Related Podcast

Vince Greiber

Access to Medicaid Managed Care

Vince Greiber, a program analyst for the Office of Evaluation and Inspections, is interviewed by Meridith Seife, the Deputy Regional Inspector General for the Office of Evaluation and Inspections in New York.


Examining access to care takes on heightened importance as enrollment grows in Medicaid managed care programs. Under the Patient Protection and Affordable Care Act, States can opt to expand Medicaid eligibility, and even States that have not expanded eligibility have seen increases in enrollment. Most States provide some of their Medicaid services-if not all of them-through managed care. OIG received a congressional request to evaluate the adequacy of access to care for enrollees in Medicaid managed care. This report describes the standards that States establish for access to care in their Medicaid managed care programs and how States determine compliance with these standards. A companion report determines the extent to which providers offer appointments to enrollees and the timeliness of these appointments.


We surveyed State Medicaid agency officials in the 33 States with comprehensive, "full risk" Medicaid managed care and collected documentation from each State on its standards for access to care. We also conducted structured interviews with external quality review organizations and CMS.

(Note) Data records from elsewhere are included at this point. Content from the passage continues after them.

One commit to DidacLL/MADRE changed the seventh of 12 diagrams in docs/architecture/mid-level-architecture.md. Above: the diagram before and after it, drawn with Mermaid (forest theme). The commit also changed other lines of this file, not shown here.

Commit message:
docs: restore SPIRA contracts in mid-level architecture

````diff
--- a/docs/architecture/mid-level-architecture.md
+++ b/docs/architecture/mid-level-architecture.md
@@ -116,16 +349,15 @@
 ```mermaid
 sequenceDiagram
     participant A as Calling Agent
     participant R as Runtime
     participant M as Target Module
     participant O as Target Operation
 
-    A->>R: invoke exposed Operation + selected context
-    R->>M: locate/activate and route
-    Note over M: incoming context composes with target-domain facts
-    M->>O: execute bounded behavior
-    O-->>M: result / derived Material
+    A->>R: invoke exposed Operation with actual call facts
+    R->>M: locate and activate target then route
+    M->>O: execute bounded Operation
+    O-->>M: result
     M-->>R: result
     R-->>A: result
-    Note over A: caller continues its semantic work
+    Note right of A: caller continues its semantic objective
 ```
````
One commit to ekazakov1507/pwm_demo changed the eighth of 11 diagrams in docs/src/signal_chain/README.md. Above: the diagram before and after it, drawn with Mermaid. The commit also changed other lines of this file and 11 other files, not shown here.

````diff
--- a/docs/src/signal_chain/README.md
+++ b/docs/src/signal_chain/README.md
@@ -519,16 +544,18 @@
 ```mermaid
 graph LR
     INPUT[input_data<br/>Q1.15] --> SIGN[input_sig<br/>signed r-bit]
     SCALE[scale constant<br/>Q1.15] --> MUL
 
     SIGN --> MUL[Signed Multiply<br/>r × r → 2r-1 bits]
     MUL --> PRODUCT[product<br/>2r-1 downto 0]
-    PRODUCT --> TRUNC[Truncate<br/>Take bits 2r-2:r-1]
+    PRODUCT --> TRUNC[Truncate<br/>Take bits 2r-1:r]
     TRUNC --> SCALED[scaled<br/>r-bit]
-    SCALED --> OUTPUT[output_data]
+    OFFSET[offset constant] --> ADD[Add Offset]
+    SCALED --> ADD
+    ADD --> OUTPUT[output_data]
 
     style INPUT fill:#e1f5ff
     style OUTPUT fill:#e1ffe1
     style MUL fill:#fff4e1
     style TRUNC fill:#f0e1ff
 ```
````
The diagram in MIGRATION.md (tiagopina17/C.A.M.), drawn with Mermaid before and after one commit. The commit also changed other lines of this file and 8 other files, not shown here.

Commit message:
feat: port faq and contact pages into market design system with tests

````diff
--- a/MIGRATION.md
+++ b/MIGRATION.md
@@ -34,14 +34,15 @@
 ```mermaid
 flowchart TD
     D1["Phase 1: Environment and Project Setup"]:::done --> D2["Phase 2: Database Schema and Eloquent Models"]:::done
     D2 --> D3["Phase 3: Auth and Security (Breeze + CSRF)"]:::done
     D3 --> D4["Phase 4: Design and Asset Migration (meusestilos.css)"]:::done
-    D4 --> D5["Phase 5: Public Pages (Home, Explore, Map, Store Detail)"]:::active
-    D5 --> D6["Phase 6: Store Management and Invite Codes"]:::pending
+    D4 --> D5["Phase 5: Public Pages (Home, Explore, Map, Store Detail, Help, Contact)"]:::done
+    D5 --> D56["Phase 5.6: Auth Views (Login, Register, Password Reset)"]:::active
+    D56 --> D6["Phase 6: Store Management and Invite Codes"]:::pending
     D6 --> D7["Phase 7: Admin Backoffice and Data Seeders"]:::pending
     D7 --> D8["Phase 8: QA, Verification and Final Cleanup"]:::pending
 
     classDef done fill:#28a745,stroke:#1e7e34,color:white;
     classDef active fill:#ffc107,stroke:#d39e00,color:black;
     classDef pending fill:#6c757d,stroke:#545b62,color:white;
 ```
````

State standards for access to care vary widely. For example, standards range from requiring 1 primary care provider for every 100 enrollees to 1 primary care provider for every 2,500 enrollees. Additionally, standards are often not specific to certain types of providers or to areas of the State. States have different strategies to assess compliance with access standards, but they do not commonly use what are called "direct tests," such as making calls to providers. Further, most States did not identify any violations of their access standards over a 5 year period. The States that found the most violations were those that conducted direct tests of compliance. Among the States that identified violations, most relied on corrective action plans to address the violations; six imposed sanctions. Finally, our review found that CMS provides limited oversight of State access standards.


We recommend that CMS (1) strengthen its oversight of State standards and ensure that States develop standards for key providers, (2) strengthen its oversight of States' methods to assess plan compliance and ensure that States conduct direct tests of access standards, (3) improve States' efforts to identify and address violations of access standards, and (4) provide technical assistance and share effective practices. CMS concurred with all four of our recommendations.